┏━━

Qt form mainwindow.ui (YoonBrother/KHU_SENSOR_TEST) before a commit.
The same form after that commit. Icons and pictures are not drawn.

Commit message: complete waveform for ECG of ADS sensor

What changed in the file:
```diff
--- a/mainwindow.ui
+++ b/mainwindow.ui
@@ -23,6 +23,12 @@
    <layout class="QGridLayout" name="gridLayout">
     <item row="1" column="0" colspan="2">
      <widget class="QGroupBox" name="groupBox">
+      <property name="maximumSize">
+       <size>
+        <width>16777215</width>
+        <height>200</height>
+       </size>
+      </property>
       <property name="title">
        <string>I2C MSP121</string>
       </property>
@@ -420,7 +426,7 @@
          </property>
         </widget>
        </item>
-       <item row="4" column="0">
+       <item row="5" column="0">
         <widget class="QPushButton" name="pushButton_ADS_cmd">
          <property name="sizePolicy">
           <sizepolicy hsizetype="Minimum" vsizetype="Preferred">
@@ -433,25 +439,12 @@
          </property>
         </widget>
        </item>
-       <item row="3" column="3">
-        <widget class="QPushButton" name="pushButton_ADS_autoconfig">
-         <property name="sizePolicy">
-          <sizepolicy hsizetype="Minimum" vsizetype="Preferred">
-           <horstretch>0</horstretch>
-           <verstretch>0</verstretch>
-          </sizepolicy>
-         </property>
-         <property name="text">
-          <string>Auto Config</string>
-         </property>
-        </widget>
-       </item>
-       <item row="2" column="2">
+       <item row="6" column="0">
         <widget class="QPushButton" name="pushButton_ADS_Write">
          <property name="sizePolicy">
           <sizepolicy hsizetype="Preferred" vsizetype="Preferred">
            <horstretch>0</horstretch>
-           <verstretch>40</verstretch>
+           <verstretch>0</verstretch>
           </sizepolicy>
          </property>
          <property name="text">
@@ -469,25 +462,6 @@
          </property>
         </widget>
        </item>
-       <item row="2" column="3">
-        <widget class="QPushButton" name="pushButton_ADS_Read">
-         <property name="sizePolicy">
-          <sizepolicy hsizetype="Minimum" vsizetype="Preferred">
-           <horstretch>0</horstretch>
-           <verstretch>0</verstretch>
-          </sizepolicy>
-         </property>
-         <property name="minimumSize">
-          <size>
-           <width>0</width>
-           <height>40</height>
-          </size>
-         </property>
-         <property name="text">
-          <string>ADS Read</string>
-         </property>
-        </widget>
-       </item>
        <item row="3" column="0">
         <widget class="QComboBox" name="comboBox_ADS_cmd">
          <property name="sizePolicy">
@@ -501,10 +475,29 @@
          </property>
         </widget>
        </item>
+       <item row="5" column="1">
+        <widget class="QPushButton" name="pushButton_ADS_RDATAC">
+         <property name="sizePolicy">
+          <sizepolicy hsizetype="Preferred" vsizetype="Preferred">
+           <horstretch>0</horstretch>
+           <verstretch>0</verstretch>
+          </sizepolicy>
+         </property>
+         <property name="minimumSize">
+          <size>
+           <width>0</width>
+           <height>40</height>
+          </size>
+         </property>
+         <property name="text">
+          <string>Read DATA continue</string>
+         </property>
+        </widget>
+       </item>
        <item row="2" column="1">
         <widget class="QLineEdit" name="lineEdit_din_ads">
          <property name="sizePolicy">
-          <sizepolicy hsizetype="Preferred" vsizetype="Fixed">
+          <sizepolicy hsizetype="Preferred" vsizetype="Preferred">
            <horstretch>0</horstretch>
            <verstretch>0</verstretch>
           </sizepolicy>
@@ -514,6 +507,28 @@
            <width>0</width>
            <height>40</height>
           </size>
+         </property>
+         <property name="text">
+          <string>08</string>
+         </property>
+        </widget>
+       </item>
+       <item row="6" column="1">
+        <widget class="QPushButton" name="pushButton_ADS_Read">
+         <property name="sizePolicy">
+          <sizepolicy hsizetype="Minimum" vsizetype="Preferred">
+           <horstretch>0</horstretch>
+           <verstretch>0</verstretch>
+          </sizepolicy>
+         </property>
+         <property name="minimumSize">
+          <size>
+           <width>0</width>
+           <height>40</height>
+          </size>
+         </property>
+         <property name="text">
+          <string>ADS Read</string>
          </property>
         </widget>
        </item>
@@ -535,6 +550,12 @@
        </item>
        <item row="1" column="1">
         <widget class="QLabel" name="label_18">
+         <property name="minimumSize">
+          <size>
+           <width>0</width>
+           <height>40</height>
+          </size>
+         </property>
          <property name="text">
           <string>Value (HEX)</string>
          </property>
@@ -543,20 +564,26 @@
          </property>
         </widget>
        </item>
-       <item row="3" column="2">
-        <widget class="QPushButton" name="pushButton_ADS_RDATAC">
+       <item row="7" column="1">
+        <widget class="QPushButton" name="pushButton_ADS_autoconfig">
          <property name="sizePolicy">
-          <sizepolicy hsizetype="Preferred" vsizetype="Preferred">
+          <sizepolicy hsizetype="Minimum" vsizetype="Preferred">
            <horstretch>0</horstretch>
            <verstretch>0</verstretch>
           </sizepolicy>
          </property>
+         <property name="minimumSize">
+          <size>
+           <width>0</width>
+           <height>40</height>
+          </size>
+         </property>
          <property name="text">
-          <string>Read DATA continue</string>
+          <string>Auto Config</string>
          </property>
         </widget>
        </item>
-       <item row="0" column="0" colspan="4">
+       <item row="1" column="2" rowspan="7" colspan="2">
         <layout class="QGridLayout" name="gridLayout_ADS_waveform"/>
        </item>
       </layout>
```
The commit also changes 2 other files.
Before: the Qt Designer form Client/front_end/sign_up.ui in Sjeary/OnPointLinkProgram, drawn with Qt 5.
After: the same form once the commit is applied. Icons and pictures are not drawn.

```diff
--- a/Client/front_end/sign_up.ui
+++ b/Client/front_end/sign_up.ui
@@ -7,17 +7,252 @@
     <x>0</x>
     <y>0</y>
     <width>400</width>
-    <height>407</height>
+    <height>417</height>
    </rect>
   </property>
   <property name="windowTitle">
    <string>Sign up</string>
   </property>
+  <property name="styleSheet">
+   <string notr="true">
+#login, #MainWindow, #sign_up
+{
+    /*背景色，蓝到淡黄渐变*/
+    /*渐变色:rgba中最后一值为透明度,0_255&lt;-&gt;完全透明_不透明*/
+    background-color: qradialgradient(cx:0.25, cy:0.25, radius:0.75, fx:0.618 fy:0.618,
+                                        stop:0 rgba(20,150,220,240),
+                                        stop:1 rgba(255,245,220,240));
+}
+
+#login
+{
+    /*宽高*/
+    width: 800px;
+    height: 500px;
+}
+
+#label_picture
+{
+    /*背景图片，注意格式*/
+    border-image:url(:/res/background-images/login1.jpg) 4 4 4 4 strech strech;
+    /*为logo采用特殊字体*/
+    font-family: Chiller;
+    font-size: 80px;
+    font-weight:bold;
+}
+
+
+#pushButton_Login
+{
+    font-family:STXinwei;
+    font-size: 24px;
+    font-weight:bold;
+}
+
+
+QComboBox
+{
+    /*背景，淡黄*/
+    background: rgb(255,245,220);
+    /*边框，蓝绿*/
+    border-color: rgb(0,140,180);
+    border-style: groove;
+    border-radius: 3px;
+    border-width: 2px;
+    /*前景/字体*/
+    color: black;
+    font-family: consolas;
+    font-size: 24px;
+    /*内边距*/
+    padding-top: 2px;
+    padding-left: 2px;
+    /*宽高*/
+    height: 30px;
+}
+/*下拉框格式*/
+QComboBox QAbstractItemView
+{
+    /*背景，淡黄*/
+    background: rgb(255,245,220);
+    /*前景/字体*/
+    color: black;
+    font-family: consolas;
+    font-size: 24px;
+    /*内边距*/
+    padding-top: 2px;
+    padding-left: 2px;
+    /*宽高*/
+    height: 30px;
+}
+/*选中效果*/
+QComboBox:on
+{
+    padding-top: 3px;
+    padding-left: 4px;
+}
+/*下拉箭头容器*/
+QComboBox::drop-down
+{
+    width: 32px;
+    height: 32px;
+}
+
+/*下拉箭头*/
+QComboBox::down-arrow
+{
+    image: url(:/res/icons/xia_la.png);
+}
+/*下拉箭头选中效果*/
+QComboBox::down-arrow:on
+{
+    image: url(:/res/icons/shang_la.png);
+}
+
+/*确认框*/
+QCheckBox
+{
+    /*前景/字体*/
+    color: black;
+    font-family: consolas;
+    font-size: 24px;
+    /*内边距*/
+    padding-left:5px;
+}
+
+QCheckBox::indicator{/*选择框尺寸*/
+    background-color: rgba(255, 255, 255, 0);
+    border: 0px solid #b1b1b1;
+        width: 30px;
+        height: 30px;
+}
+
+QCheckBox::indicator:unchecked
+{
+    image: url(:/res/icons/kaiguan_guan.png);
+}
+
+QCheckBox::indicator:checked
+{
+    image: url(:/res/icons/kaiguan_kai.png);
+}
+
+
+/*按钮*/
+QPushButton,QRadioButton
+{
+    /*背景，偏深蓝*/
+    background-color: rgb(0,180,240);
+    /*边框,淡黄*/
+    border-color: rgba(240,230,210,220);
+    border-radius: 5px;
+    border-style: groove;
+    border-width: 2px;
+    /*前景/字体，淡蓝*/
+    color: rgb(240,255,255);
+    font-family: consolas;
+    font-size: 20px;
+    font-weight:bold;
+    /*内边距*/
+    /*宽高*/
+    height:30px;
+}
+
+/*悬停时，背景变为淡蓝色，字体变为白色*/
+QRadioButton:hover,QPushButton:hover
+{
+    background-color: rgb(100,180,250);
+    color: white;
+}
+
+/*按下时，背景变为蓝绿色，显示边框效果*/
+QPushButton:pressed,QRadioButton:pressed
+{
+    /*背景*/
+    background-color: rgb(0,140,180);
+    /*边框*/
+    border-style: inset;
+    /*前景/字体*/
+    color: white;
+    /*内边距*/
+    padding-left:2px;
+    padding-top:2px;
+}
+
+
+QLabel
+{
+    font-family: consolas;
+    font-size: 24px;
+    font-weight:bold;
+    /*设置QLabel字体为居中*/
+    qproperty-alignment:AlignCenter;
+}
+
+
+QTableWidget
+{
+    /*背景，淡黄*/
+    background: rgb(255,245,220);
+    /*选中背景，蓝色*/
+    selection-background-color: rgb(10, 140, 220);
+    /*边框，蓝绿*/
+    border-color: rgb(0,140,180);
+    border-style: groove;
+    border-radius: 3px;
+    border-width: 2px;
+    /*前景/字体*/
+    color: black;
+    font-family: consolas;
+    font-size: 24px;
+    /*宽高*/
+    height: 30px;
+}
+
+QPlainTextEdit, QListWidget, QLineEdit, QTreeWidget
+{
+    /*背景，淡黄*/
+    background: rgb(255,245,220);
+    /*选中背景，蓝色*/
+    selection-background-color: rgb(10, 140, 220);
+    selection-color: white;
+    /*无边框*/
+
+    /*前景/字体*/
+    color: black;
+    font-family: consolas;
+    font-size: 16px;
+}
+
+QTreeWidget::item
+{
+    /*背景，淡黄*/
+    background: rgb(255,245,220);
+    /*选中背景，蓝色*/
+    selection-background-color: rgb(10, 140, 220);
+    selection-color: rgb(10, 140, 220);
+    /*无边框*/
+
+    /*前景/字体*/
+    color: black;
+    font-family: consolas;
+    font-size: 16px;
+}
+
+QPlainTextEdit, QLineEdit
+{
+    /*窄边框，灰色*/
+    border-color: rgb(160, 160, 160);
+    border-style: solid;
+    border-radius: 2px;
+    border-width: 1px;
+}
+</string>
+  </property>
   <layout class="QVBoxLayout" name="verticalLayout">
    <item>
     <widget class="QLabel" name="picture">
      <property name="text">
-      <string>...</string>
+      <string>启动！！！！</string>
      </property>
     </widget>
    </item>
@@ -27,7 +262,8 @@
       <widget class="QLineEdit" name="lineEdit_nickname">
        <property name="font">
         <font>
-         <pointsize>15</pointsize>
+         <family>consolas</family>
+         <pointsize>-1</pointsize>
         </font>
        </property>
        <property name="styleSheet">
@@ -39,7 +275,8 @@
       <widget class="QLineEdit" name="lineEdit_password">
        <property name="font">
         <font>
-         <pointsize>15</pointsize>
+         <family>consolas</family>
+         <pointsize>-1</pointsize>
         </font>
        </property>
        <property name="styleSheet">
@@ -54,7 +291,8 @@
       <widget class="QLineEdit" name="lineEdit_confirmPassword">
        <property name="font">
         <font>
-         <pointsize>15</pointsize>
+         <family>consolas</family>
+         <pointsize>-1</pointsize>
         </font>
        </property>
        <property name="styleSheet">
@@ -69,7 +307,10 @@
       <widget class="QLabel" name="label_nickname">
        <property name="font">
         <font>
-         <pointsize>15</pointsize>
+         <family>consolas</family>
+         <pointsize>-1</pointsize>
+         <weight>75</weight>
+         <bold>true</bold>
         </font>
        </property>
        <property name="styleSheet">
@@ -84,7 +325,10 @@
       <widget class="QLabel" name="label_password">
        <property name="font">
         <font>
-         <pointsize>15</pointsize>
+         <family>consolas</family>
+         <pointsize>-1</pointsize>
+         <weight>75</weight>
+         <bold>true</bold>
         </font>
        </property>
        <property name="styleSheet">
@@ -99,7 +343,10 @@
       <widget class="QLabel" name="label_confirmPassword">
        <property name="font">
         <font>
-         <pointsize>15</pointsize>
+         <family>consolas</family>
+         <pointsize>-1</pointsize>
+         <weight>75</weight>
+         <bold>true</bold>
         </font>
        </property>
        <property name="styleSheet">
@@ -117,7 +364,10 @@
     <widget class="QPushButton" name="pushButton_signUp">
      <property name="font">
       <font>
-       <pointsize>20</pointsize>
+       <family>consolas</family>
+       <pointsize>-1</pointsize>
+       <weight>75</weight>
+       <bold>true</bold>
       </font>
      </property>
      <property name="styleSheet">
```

┗━━

Gather each line from the listing above that holds "padding".

RESULT
+    padding-top: 2px;
+    padding-left: 2px;
+    padding-top: 2px;
+    padding-left: 2px;
+    padding-top: 3px;
+    padding-left: 4px;
+    padding-left:5px;
+    padding-left:2px;
+    padding-top:2px;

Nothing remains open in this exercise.